• [Work to complete]: Give back only the lines in the records below from the one with "Before and after one commit to jlaustill/J90280.05.analysis, a" to the one with "5 other files.", both inclusive, word for word.

• [Dataset entries]:
= Beginning of Section =
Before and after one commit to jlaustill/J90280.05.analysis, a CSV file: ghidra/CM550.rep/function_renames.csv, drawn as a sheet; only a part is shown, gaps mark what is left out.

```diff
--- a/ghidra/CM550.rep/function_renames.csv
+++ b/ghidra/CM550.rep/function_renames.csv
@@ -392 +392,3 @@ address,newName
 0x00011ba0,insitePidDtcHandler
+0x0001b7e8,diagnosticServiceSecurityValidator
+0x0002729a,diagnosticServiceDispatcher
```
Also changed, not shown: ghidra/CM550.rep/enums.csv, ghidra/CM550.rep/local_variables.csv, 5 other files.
= End of Section =
= Beginning of Section =
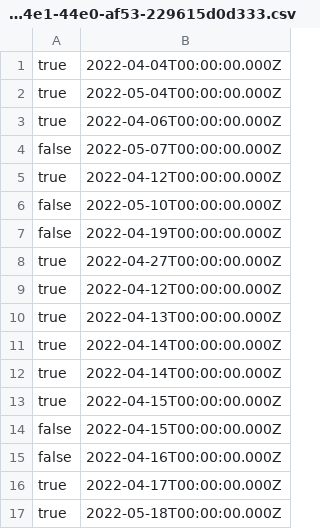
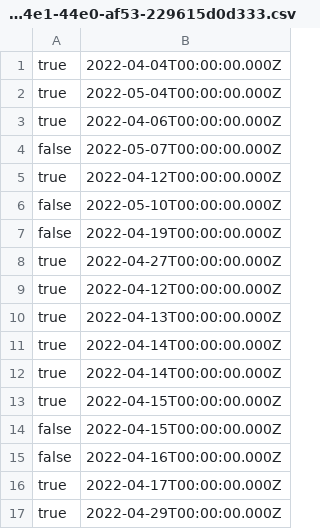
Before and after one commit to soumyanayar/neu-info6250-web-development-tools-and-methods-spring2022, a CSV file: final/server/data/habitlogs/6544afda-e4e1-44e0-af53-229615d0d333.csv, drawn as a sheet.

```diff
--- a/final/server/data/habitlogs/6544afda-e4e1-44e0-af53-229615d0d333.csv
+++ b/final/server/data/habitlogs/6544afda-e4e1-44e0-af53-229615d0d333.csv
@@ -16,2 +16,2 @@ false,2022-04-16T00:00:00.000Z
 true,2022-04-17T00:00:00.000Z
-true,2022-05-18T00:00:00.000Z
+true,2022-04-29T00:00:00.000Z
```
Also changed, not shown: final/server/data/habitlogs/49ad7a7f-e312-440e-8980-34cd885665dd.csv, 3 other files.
= End of Section =
• [Your response]:
Before and after one commit to jlaustill/J90280.05.analysis, a CSV file: ghidra/CM550.rep/function_renames.csv, drawn as a sheet; only a part is shown, gaps mark what is left out.

```diff
--- a/ghidra/CM550.rep/function_renames.csv
+++ b/ghidra/CM550.rep/function_renames.csv
@@ -392 +392,3 @@ address,newName
 0x00011ba0,insitePidDtcHandler
+0x0001b7e8,diagnosticServiceSecurityValidator
+0x0002729a,diagnosticServiceDispatcher
```
Also changed, not shown: ghidra/CM550.rep/enums.csv, ghidra/CM550.rep/local_variables.csv, 5 other files.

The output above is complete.